Unless "guy" is that peculiar style of jeans that have their crotch floating at shin-level and expose enough butt-crack to inspire Spackle. I can get that effect if the phone rings when I'm on the toilet.****

I suppose this could lead me to develop some kind of Jeff Foxworthy-like material on the lines of "When you something something something, you're a man. But when you something something something else, you're a GUY!" (Pause for audience hilarity.) And the fact that I can't come up with anything makes me think that I'm probably not a guy. I've never said "wassup!" in my life.

Well, I clearly need to investigate.
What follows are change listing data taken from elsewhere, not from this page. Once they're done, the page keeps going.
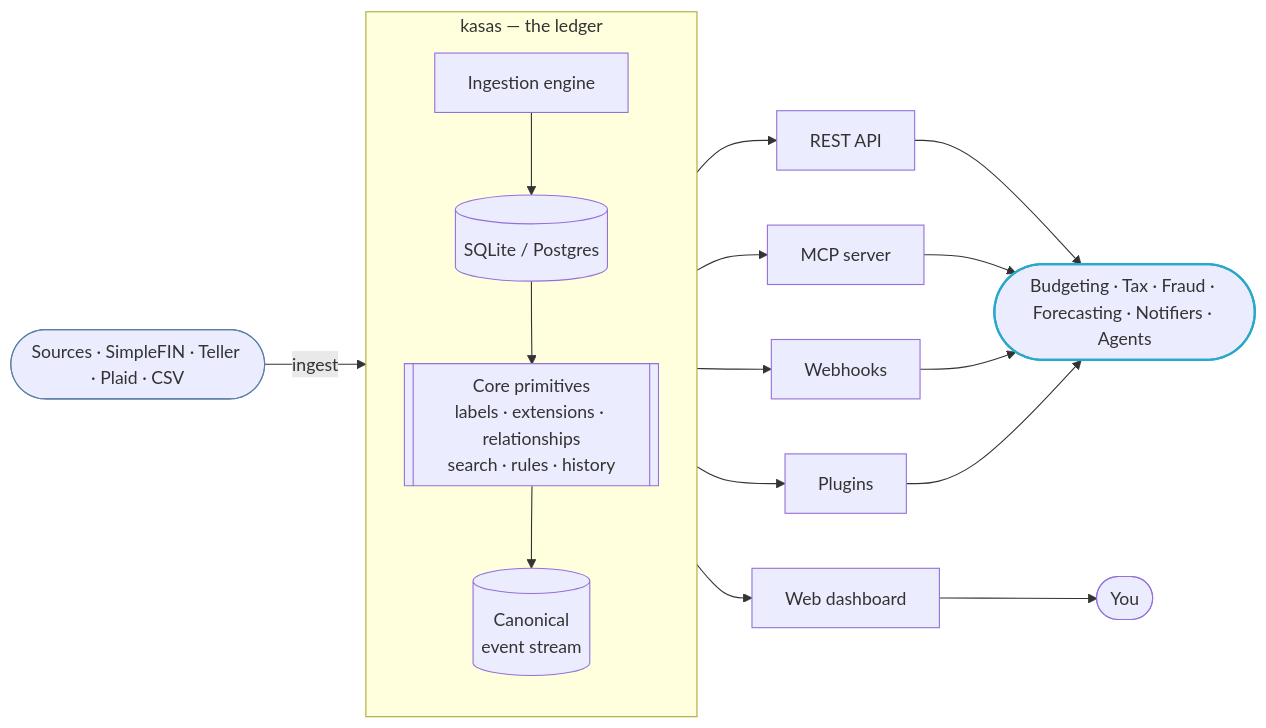
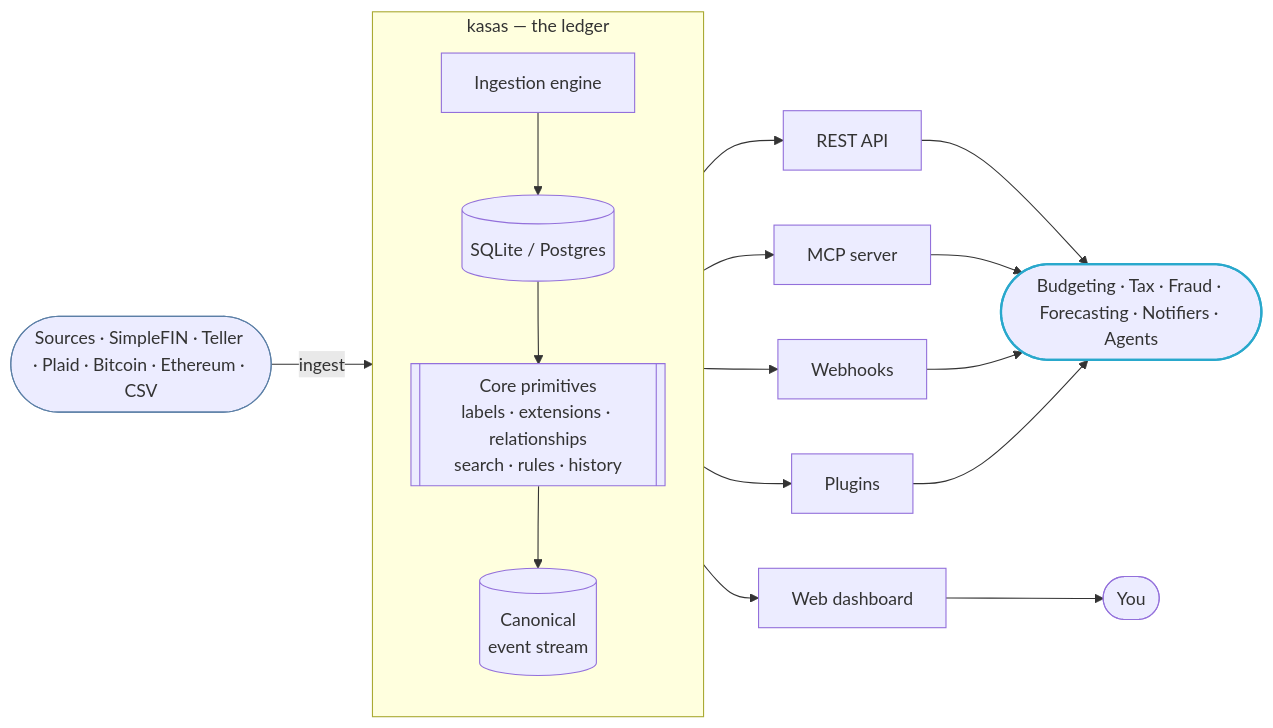
The diagram in docs/index.md (paulmeier/kasas), drawn with Mermaid before and after one commit. The commit also changed other lines of this file and 20 other files, not shown here.

First line of the commit message:
feat: add Bitcoin and Ethereum address-watching sources (#82)

````diff
--- a/docs/index.md
+++ b/docs/index.md
@@ -40,32 +41,32 @@
 ```mermaid
 flowchart LR
-    SRC([Sources · SimpleFIN · Teller · Plaid · CSV]):::ext
+    SRC([Sources · SimpleFIN · Teller · Plaid · Bitcoin · Ethereum · CSV]):::ext
 
     subgraph K["kasas — the ledger"]
         direction TB
         SYNC[Ingestion engine]
         DB[(SQLite / Postgres)]
         CORE[["Core primitives<br/>labels · extensions · relationships<br/>search · rules · history"]]
         EV[(Canonical<br/>event stream)]
         SYNC --> DB --> CORE --> EV
     end
 
     SRC -->|ingest| SYNC
 
     K --> REST[REST API]
     K --> MCP[MCP server]
     K --> DASH[Web dashboard]
     EV --> WH[Webhooks]
     EV --> PL[Plugins]
 
     REST --> APPS
     MCP --> APPS
     DASH --> USER([You])
     WH --> APPS
     PL --> APPS
 
     APPS([Budgeting · Tax · Fraud · Forecasting · Notifiers · Agents]):::apps
 
     classDef ext stroke:#5b7fa6,stroke-width:1px;
     classDef apps stroke:#29a8cc,stroke-width:2px;
 ```
````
And if I don't qualify as a guy, at least I can take consolation that I haven't drifted into some new Levi's category called "coot." ("Sits at the nipple, ultra-wide belt-loops, extra roomy in the seat, just in case.")

But if I discover that men and guys are indeed two separate cuts of jean, one being cooler and trendier than the other, it does lead to another question: If you find yourself in a subset that is at least one step up the rickety ladder of contemporary fashion, why would you be buying jeans at Kohl's?

*That was a joke?

**Well, Lee's fit me better, less inclined to sag under the gluteal crease after a few washings, but . . .

***Yes, I know "hip" is an old-fashioned expression - I believe the term is "sick" these days - but I was going for the lower-body metaphor.

 ****Also called a "penguin," cf. Ally McBeal 1998.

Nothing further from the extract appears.